She had a couple relatives who died in the accident, and she knew the family and young man who survived. Randall McCloy apparently has a young family and small children, and those fellow miners who were trapped with him made the decision at least in part to give their oxygen to this young man so he could survive to raise his family. According to her there are notes in several of the deceased miners lunch boxes describing their decision. Her comment was that she knew several of them and that some weren't right with the Lord, but her belief is that the Lord, working in ways we cannot comprehend, opened an opportunity for them to open their hearts to God, and then make an extreme sacrifice of love for another.
Problem? None of this is true.
Final messages in the form of scribbled notes to loved ones were found on some of the miners, but none of their contents (as released to the media) made mention of oxygen being donated to McCloy.
Several months after the accident, when Randal McCloy was sufficiently recovered to release a statement, the story he told was the opposite of the one presented above: At least four of the miners' air packs did not function, so McCloy shared his own rescuer with another miner, and the miners trapped with him shared theirs with the other three men whose own devices did not work:
I have no problem believing that God works in our lives. I do have a problem with people pursuing their own agendas (packing their churches and spreading their personal brand of theology) by lying about the events in a horrible tragedy. From what we hear, the accident is the result of an inherently dangerous situation exacerbated by reduction of government oversight.
As always, God gives us the tools -- infused morality, reason, science -- to help us improve our own lives. And as usual, we refuse to use those gifts. Having failed to use our gifts to improve the lives of our neighbors, we have no right to turn tragedy into triumph with phony recourse to supposed divine intervention.
The Sago miners died because they pursued a dangerous line of work, because industry put profits before safety and because government decided to take a vacation from protecting its citizens.
What better illustration of St. Paul's dictum that "the wages of sin is death"?

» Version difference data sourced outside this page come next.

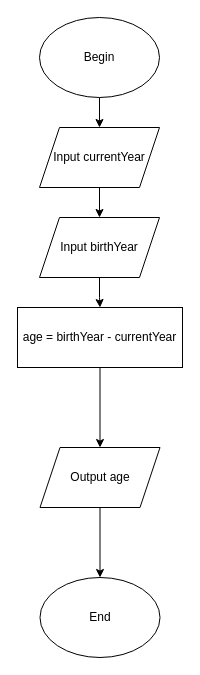
Earlier version of the draw.io diagram Unit 1 Exercise 7.drawio (dskleoshrw/get). Source tidied: cells renumbered, new cells numbered last; positions are measured from the earlier drawing's top-left corner, leaving out a move shared by most shapes. Both pictures are drawn from the tidied source at 100%, with x=0, y=0 at pixel (17, 17).
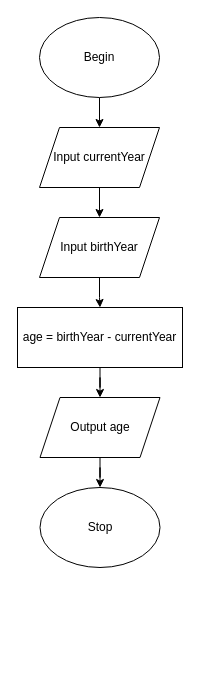
The same page after the edit.

What changed in the source:
```diff
@@
 <mxGraphModel>
   <root>
     <mxCell id="0" />
     <mxCell id="1" parent="0" />
     <mxCell id="2" style="edgeStyle=orthogonalEdgeStyle;rounded=0;jettySize=auto;html=1;" parent="1" edge="1" source="3" target="5">
       <mxGeometry relative="1" as="geometry" />
     </mxCell>
     <mxCell id="3" value="Begin" style="ellipse;whiteSpace=wrap;html=1;" parent="1" vertex="1">
       <mxGeometry x="22" width="120" height="80" as="geometry" />
     </mxCell>
     <mxCell id="4" style="edgeStyle=orthogonalEdgeStyle;rounded=0;jettySize=auto;html=1;" parent="1" edge="1" source="5" target="7">
       <mxGeometry relative="1" as="geometry" />
     </mxCell>
     <mxCell id="5" value="Input currentYear" style="shape=parallelogram;perimeter=parallelogramPerimeter;whiteSpace=wrap;html=1;fixedSize=1;" parent="1" vertex="1">
       <mxGeometry x="22" y="110" width="120" height="60" as="geometry" />
     </mxCell>
     <mxCell id="6" style="edgeStyle=orthogonalEdgeStyle;rounded=0;jettySize=auto;html=1;" parent="1" edge="1" source="7" target="9">
       <mxGeometry relative="1" as="geometry" />
     </mxCell>
     <mxCell id="7" value="Input birthYear" style="shape=parallelogram;perimeter=parallelogramPerimeter;whiteSpace=wrap;html=1;fixedSize=1;" parent="1" vertex="1">
       <mxGeometry x="22" y="200" width="120" height="60" as="geometry" />
     </mxCell>
     <mxCell id="8" style="edgeStyle=orthogonalEdgeStyle;rounded=0;jettySize=auto;html=1;" parent="1" edge="1" source="9" target="11">
       <mxGeometry relative="1" as="geometry" />
     </mxCell>
     <mxCell id="9" value="age = birthYear - currentYear" style="whiteSpace=wrap;html=1;" parent="1" vertex="1">
       <mxGeometry y="290" width="165" height="60" as="geometry" />
     </mxCell>
-    <mxCell id="10" style="edgeStyle=orthogonalEdgeStyle;rounded=0;jettySize=auto;html=1;" parent="1" edge="1" source="11" target="12">
-      <mxGeometry relative="1" as="geometry" />
-    </mxCell>
+    <mxCell id="13" style="edgeStyle=orthogonalEdgeStyle;rounded=0;jettySize=auto;html=1;" parent="1" edge="1" source="11" target="14">
+      <mxGeometry relative="1" as="geometry" />
+    </mxCell>
     <mxCell id="11" value="Output age" style="shape=parallelogram;perimeter=parallelogramPerimeter;whiteSpace=wrap;html=1;fixedSize=1;" parent="1" vertex="1">
-      <mxGeometry x="22.5" y="430" width="120" height="60" as="geometry" />
+      <mxGeometry x="22.5" y="380" width="120" height="60" as="geometry" />
     </mxCell>
-    <mxCell id="12" value="End" style="ellipse;whiteSpace=wrap;html=1;" parent="1" vertex="1">
-      <mxGeometry x="22.5" y="560" width="120" height="80" as="geometry" />
-    </mxCell>
+    <mxCell id="14" value="Stop" style="ellipse;whiteSpace=wrap;html=1;" parent="1" vertex="1">
+      <mxGeometry x="22.5" y="470" width="120" height="80" as="geometry" />
+    </mxCell>
   </root>
 </mxGraphModel>
```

Image: A makeshift memorial for some of the miners killed in the Sago disaster. Getty Images. http://www.npr.org/templates/story/story.php?storyId=5134307